      This is of course just in addition to a very decent user interface with a drag/drop snap-grid style interface for the circuit design.

      Its other embedded functions are brilliant as well. For instance it's trace function is one of the best I've seen. It also has diffraction/baffle step simulation and handy calculators for things like your time interval for gated measurements given the dimensions of your setup, wavelengths, nearfield measurement calculations, box volume and time alignment to acoustic centers.

      It can merge near and far field measurements, and it can combine measurements with a plethora or options.

      It's graphs are easy to navigate in and out of and set the limits and view and you can see 6 charts on screen at once covering the SPL, Power and Directivity Index, Directivity Polar plot (which includes multiple chart options), Group Delay & Phase, Filter Response and Impedance. You can export any one of these or all six at once. You can even add your own overlays to these charts - for instance, you might overlay the results of a previous speaker build within the SPL chart of the current project so you can easily see differences or perhaps target a similar voicing.

      It even has a section covering room response/reflections that I've never really played with.

      Honestly, considering the engineer offers it for free (which is astonishing), covers so much functionality and responds to emails - I don't know why anyone would bother with any other crossover tool.
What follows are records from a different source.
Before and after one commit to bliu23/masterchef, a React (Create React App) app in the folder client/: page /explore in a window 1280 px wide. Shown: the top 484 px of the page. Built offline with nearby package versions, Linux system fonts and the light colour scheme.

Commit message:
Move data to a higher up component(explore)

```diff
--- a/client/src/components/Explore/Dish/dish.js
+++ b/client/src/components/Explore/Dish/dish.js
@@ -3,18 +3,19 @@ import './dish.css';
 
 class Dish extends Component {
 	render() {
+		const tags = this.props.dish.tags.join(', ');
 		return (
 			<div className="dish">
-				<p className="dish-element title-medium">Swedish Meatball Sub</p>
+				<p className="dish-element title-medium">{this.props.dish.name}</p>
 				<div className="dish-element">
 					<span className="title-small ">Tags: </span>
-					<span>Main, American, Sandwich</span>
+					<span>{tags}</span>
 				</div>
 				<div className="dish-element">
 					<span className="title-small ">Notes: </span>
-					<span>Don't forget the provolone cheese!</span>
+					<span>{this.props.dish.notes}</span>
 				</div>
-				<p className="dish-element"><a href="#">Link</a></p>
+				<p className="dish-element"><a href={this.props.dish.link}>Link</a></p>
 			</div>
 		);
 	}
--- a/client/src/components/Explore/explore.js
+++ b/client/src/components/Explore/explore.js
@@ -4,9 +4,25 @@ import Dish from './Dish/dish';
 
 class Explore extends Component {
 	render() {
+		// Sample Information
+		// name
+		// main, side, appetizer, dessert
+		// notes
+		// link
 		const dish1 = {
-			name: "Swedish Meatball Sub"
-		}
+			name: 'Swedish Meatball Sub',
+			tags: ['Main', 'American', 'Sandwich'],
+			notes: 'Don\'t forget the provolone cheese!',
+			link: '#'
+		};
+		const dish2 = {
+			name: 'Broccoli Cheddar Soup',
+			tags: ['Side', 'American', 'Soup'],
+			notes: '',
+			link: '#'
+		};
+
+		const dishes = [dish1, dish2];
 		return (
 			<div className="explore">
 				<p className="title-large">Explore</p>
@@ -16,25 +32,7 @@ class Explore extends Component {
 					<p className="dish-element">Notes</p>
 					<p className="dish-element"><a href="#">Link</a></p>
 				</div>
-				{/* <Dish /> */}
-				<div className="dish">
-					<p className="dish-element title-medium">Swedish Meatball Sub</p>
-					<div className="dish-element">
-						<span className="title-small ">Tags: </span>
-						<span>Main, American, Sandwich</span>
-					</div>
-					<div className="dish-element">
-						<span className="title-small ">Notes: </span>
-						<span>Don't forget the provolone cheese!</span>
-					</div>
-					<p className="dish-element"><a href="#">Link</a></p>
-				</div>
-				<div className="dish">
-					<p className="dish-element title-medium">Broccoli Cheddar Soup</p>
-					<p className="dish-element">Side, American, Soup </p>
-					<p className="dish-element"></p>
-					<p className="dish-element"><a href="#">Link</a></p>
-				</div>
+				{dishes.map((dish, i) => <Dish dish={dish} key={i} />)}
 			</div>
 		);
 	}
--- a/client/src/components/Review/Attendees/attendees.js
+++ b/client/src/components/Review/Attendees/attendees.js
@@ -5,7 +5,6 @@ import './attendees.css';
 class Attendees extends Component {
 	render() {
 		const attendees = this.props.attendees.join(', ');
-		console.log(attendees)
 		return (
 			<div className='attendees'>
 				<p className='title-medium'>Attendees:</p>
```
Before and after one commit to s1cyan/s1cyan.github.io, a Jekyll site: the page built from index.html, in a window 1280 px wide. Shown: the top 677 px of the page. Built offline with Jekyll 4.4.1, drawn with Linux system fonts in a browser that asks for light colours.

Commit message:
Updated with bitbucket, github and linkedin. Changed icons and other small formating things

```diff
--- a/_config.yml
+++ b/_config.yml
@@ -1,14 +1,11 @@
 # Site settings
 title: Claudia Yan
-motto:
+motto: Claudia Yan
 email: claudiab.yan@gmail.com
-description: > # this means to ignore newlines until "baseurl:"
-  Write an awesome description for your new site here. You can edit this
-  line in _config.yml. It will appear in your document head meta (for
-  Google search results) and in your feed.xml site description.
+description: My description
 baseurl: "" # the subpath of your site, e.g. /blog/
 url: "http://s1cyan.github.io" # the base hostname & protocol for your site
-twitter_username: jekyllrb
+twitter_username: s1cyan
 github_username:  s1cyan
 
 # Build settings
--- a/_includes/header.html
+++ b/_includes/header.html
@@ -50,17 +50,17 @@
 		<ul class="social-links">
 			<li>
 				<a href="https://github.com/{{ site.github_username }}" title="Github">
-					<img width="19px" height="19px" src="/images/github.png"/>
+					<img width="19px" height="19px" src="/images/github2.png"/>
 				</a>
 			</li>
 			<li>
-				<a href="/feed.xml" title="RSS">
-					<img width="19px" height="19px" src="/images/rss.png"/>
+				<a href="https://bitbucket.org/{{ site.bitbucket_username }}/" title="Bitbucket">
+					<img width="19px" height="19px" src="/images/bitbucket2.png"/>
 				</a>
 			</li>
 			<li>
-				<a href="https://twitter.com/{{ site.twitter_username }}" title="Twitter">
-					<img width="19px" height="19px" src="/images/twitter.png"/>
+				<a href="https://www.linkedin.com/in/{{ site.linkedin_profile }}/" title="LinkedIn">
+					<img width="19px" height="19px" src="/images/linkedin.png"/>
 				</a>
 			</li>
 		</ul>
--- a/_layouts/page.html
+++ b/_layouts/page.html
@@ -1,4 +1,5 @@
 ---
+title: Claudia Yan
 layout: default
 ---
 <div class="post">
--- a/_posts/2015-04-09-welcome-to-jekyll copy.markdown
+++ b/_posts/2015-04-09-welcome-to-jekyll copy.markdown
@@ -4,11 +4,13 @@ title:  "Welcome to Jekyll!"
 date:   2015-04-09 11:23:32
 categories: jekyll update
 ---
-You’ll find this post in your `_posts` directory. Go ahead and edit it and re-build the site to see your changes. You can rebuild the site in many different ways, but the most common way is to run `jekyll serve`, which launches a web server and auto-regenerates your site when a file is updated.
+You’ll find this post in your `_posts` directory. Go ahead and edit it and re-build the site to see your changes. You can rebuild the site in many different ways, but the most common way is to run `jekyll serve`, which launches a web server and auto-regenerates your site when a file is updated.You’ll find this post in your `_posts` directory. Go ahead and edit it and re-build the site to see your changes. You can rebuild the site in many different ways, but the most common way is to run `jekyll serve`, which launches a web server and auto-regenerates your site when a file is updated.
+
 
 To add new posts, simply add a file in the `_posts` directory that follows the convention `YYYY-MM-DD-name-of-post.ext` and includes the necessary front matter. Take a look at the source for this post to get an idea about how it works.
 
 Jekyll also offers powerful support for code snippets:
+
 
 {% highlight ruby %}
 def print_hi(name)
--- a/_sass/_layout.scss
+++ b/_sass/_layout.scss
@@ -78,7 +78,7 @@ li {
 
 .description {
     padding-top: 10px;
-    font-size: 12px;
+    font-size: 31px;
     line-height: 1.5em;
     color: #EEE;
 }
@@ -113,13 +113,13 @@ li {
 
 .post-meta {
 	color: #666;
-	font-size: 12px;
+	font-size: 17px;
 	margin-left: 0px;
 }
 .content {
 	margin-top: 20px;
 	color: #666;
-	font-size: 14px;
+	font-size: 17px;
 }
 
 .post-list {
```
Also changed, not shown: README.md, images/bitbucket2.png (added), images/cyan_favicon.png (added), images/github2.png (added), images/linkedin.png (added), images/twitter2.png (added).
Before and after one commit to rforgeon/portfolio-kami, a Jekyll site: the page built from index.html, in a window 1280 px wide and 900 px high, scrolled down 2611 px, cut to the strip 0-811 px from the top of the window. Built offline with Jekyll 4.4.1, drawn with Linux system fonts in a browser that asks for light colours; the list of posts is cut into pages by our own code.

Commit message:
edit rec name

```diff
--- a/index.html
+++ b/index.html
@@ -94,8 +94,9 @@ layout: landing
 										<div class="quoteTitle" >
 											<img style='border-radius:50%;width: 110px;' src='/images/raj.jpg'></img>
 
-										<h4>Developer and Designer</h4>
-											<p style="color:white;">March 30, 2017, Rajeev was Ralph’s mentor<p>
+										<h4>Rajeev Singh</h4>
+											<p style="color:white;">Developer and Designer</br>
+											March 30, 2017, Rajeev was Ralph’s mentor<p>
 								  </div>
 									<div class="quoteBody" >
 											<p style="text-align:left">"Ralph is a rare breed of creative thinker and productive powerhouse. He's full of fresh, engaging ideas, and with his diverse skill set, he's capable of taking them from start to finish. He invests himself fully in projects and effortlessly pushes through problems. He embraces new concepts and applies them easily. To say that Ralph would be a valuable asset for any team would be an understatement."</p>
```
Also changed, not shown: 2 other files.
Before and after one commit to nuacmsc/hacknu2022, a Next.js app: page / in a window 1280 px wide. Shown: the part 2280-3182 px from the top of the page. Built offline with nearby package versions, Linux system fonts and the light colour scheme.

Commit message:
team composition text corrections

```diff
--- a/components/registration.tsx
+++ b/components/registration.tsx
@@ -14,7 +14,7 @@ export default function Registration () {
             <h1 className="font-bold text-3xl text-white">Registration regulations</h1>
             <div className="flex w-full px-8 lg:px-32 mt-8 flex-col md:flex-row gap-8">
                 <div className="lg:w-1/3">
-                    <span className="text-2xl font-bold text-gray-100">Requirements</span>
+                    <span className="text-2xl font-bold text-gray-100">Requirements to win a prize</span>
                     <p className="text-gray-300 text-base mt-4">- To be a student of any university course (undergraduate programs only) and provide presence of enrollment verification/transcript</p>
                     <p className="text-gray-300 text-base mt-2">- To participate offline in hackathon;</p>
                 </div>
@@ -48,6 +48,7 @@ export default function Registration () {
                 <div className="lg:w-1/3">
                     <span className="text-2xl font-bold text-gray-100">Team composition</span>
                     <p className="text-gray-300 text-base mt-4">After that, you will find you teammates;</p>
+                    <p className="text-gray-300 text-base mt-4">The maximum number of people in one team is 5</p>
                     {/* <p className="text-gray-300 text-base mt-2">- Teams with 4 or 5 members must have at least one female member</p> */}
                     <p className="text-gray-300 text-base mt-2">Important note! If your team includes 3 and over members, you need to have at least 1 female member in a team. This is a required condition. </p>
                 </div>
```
Just my opinion (and I've paid large sums for other professional tools).

      Comment


    • #8
      I suk at learning new software.
      http://techtalk.parts-express.com/fo...khanspires-but
      http://techtalk.parts-express.com/fo...pico-neo-build
      http://techtalk.parts-express.com/fo...ensation-build

      Comment


      • #9
        Originally posted by Kornbread View Post
        I suk at learning new software.
        Lol. I get it. We lead busy lives. And sometimes when we open new software we just want the knowledge to download into our heads as well matrix style. But realistically, it took more effort to write the above post for you than it would to download the software and read through my basic get started guide that I linked.

        Comment


        • #10
          Originally posted by DeZZar View Post
          Lol. I get it. We lead busy lives. And sometimes when we open new software we just want the knowledge to download into our heads as well matrix style. But realistically, it took more effort to write the above post for you than it would to download the software and read through my basic get started guide that I linked.
          Haha I'm the same, I'm a civil designer by trade so have a few CAD/Design packages under my belt, just afraid after all this time I just don't retain it as good as the last few decades....don't mean I won't try

          Comment

          Working...
          X